### WORK ORDER
Select, from the data, each line where "subgraph" occurs.

[DATASET EXTRACT Boundary: Start]

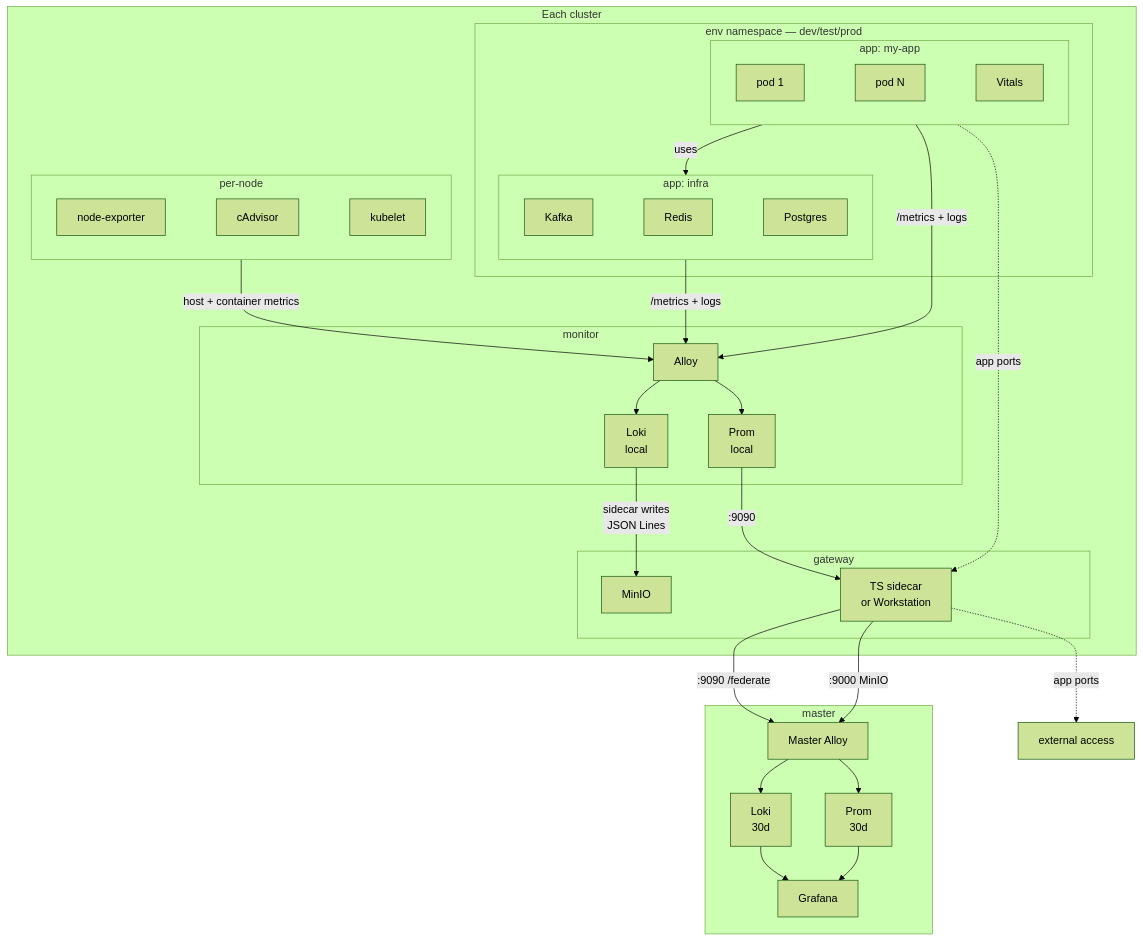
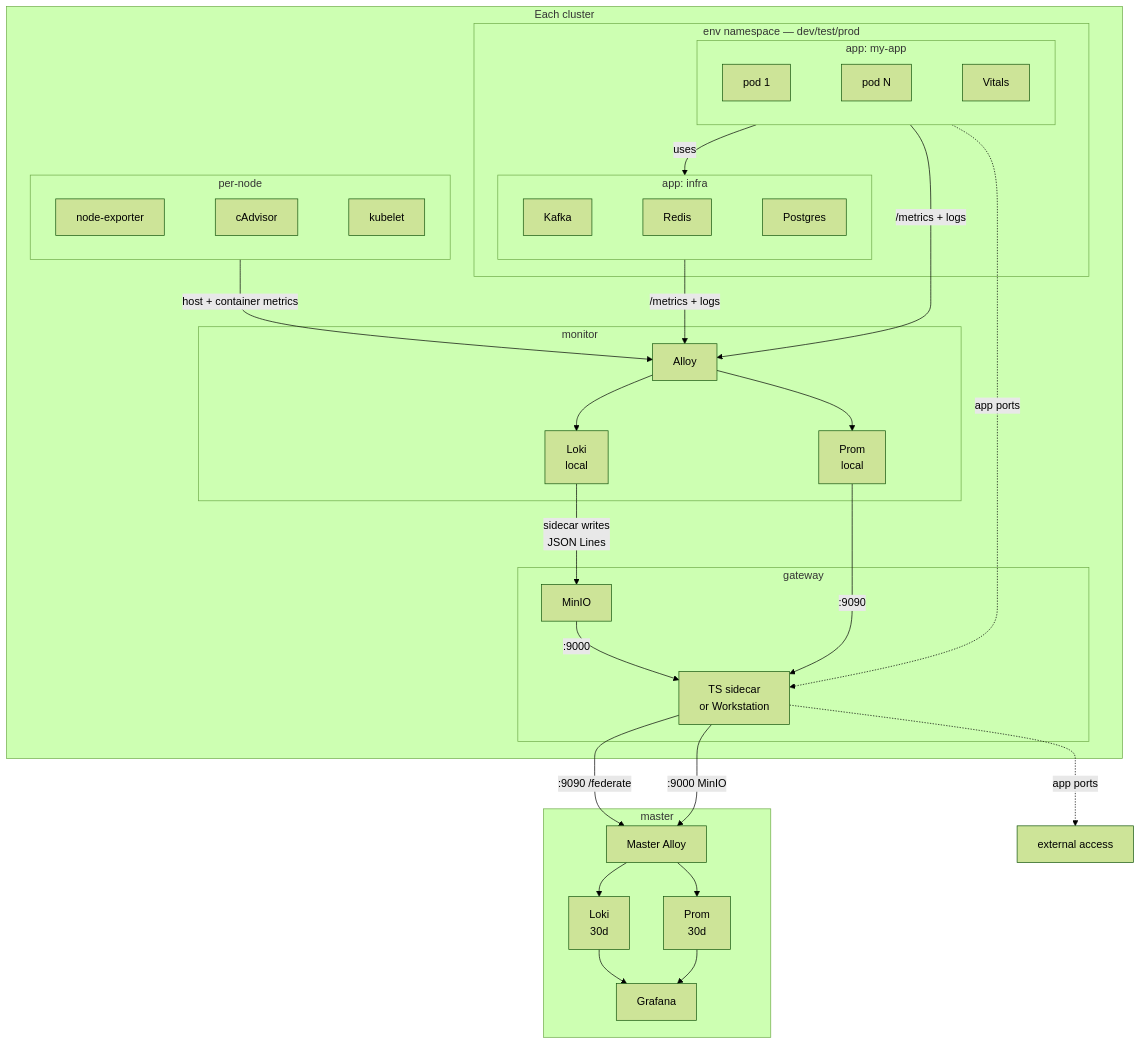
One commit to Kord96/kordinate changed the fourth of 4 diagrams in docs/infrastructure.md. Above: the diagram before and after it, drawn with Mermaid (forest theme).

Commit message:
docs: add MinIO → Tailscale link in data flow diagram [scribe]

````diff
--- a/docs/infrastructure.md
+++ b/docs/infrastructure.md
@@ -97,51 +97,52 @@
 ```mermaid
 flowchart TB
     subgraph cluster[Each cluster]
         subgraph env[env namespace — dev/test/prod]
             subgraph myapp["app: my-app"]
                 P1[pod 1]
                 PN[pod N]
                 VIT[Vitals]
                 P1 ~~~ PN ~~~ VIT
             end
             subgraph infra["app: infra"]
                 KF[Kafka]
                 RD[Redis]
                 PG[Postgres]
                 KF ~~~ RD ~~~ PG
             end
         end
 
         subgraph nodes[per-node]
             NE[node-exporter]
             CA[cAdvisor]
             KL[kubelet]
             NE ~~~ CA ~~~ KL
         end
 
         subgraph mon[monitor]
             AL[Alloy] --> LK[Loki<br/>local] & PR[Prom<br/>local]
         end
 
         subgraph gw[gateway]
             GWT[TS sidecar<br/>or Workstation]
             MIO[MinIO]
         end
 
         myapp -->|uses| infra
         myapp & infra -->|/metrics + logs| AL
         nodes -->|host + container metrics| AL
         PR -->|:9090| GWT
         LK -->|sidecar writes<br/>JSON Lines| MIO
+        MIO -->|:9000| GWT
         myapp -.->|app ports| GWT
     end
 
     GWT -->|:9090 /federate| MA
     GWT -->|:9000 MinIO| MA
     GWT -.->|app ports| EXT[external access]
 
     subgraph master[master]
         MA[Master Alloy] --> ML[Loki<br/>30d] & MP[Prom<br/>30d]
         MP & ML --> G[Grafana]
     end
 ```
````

[DATASET EXTRACT Boundary: End]

### ANSWER AREA
     subgraph cluster[Each cluster]
         subgraph env[env namespace — dev/test/prod]
             subgraph myapp["app: my-app"]
             subgraph infra["app: infra"]
         subgraph nodes[per-node]
         subgraph mon[monitor]
         subgraph gw[gateway]
     subgraph master[master]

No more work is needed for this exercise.